### Extracted material
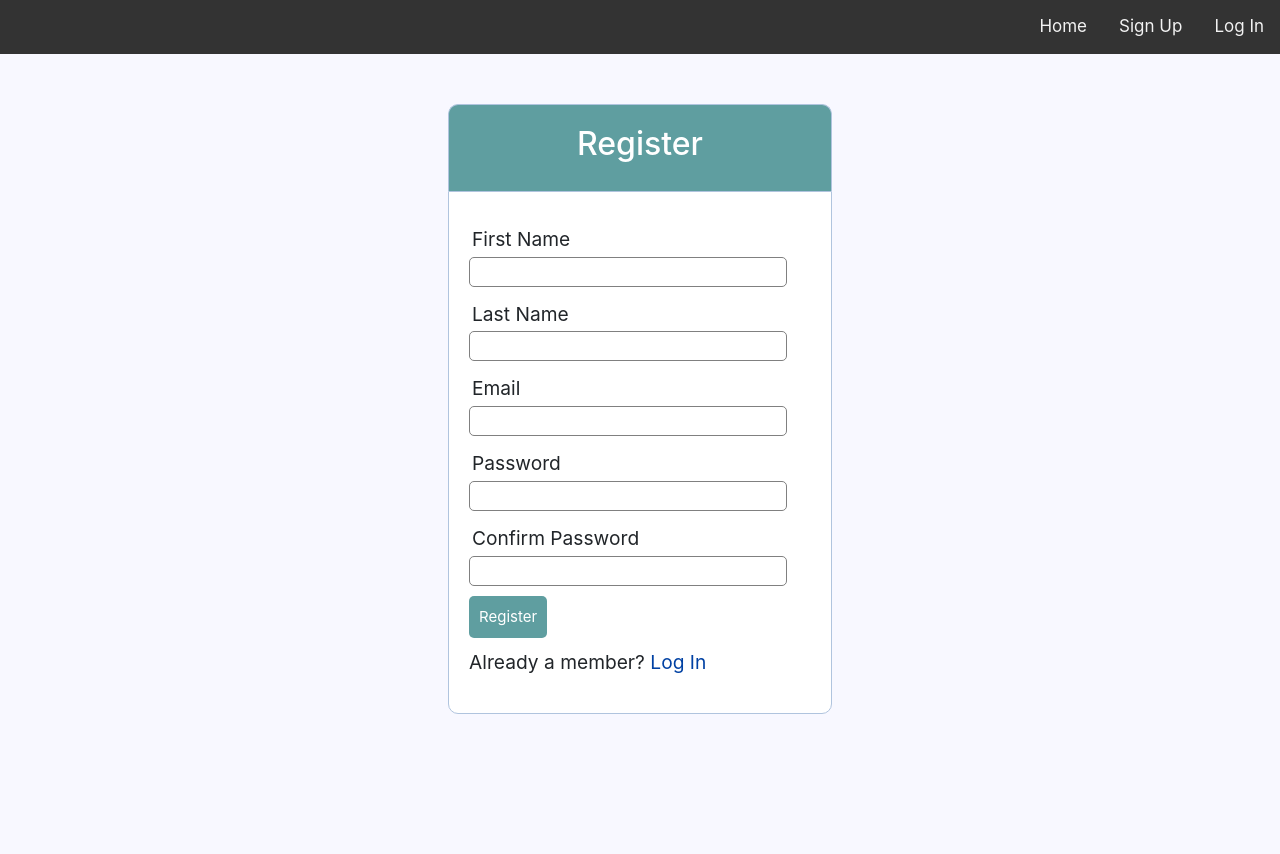
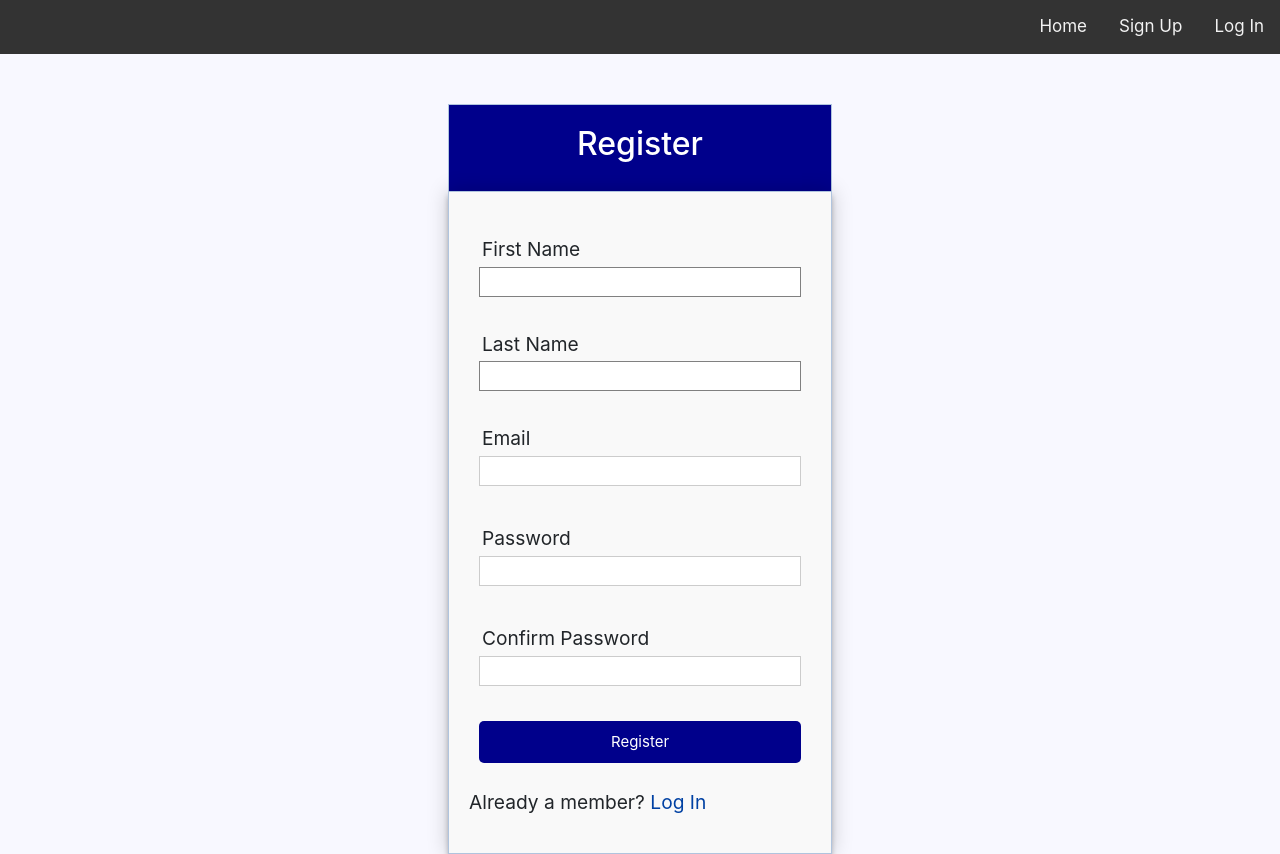
Before and after one commit to eric-lee8/IAT352-HousingWebsite, a PHP site: page /signup.php in a window 1280 px wide. Before the commit the page ends 714 px from the top, so only its background shows below. Run offline with PHP 8.4, Linux system fonts and the light colour scheme.

Commit message:
Changed form Styling css

```diff
--- a/CSS/content_page.css
+++ b/CSS/content_page.css
@@ -373,10 +373,9 @@
 }
 
 
+
 #signup {
   background: #F9F9F9;
-  padding: 25px;
-  margin: 150px 0;
   box-shadow: 0 0 20px 0 rgba(0, 0, 0, 0.2), 0 5px 5px 0 rgba(0, 0, 0, 0.24);
 }
 
@@ -390,7 +389,7 @@
   display: block;
 }
 
-fieldset {
+.input-group {
   border: medium none !important;
   margin: 0 0 10px;
   min-width: 100%;
@@ -398,8 +397,8 @@
   width: 100%;
 }
 
-#signup input[type="fname"],
-#signup input[type="lname"],
+#signup input[type="first_name"],
+#signup input[type="last_name"],
 #signup input[type="password"],
 #signup input[type="email"]
 {
@@ -410,8 +409,8 @@
   padding: 10px;
 }
 
-#signup input[type="fname"]:hover,
-#signup input[type="lname"]:hover,
+#signup input[type="first_name"]:hover,
+#signup input[type="last_name"]:hover,
 #signup input[type="password"]:hover,
 #signup input[type="email"]:hover,
 #signup textarea:hover {
--- a/CSS/signup.css
+++ b/CSS/signup.css
@@ -12,11 +12,11 @@
 	width: 30%;
 	margin: 50px auto 0px;
 	color: white;
-	background: #5F9EA0;
+	background: darkblue;
 	text-align: center;
 	border: 1px solid #B0C4DE;
 	border-bottom: none;
-	border-radius: 10px 10px 0px 0px;
+
 	padding: 20px;
 }
 
@@ -26,7 +26,7 @@
 	padding: 20px;
 	border: 1px solid #B0C4DE;
 	background: white;
-	border-radius: 0px 0px 10px 10px;
+
 }
 
 .input-group {
@@ -41,10 +41,10 @@
 
 .input-group input {
 	height: 30px;
-	width: 93%;
+	width: 100%;
 	padding: 5px 10px;
 	font-size: 16px;
-	border-radius: 5px;
+
 	border: 1px solid gray;
 }
 
--- a/login.php
+++ b/login.php
@@ -28,7 +28,7 @@
         <h2>Log In</h2>
     </div>
 
-    <form method="post" action="login.php">
+    <form method="post" action="login.php"  id="signup">
         <!-- display validation errors here -->
         <?php include('errors.php'); ?>
 
--- a/signup.php
+++ b/signup.php
@@ -32,7 +32,7 @@
         <h2>Register</h2>
     </div>
 
-    <form method="post" action="signup.php">
+    <form method="post" action="signup.php" id="signup">
         <!-- display validation errors here -->
         <?php include('errors.php'); ?>
 
```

### Work task
Everything in the entries above should be printed again exactly, apart from the pictures.

### Response area
Before and after one commit to eric-lee8/IAT352-HousingWebsite, a PHP site: page /signup.php in a window 1280 px wide. Before the commit the page ends 714 px from the top, so only its background shows below. Run offline with PHP 8.4, Linux system fonts and the light colour scheme.

Commit message:
Changed form Styling css

```diff
--- a/CSS/content_page.css
+++ b/CSS/content_page.css
@@ -373,10 +373,9 @@
 }
 
 
+
 #signup {
   background: #F9F9F9;
-  padding: 25px;
-  margin: 150px 0;
   box-shadow: 0 0 20px 0 rgba(0, 0, 0, 0.2), 0 5px 5px 0 rgba(0, 0, 0, 0.24);
 }
 
@@ -390,7 +389,7 @@
   display: block;
 }
 
-fieldset {
+.input-group {
   border: medium none !important;
   margin: 0 0 10px;
   min-width: 100%;
@@ -398,8 +397,8 @@
   width: 100%;
 }
 
-#signup input[type="fname"],
-#signup input[type="lname"],
+#signup input[type="first_name"],
+#signup input[type="last_name"],
 #signup input[type="password"],
 #signup input[type="email"]
 {
@@ -410,8 +409,8 @@
   padding: 10px;
 }
 
-#signup input[type="fname"]:hover,
-#signup input[type="lname"]:hover,
+#signup input[type="first_name"]:hover,
+#signup input[type="last_name"]:hover,
 #signup input[type="password"]:hover,
 #signup input[type="email"]:hover,
 #signup textarea:hover {
--- a/CSS/signup.css
+++ b/CSS/signup.css
@@ -12,11 +12,11 @@
 	width: 30%;
 	margin: 50px auto 0px;
 	color: white;
-	background: #5F9EA0;
+	background: darkblue;
 	text-align: center;
 	border: 1px solid #B0C4DE;
 	border-bottom: none;
-	border-radius: 10px 10px 0px 0px;
+
 	padding: 20px;
 }
 
@@ -26,7 +26,7 @@
 	padding: 20px;
 	border: 1px solid #B0C4DE;
 	background: white;
-	border-radius: 0px 0px 10px 10px;
+
 }
 
 .input-group {
@@ -41,10 +41,10 @@
 
 .input-group input {
 	height: 30px;
-	width: 93%;
+	width: 100%;
 	padding: 5px 10px;
 	font-size: 16px;
-	border-radius: 5px;
+
 	border: 1px solid gray;
 }
 
--- a/login.php
+++ b/login.php
@@ -28,7 +28,7 @@
         <h2>Log In</h2>
     </div>
 
-    <form method="post" action="login.php">
+    <form method="post" action="login.php"  id="signup">
         <!-- display validation errors here -->
         <?php include('errors.php'); ?>
 
--- a/signup.php
+++ b/signup.php
@@ -32,7 +32,7 @@
         <h2>Register</h2>
     </div>
 
-    <form method="post" action="signup.php">
+    <form method="post" action="signup.php" id="signup">
         <!-- display validation errors here -->
         <?php include('errors.php'); ?>
 
```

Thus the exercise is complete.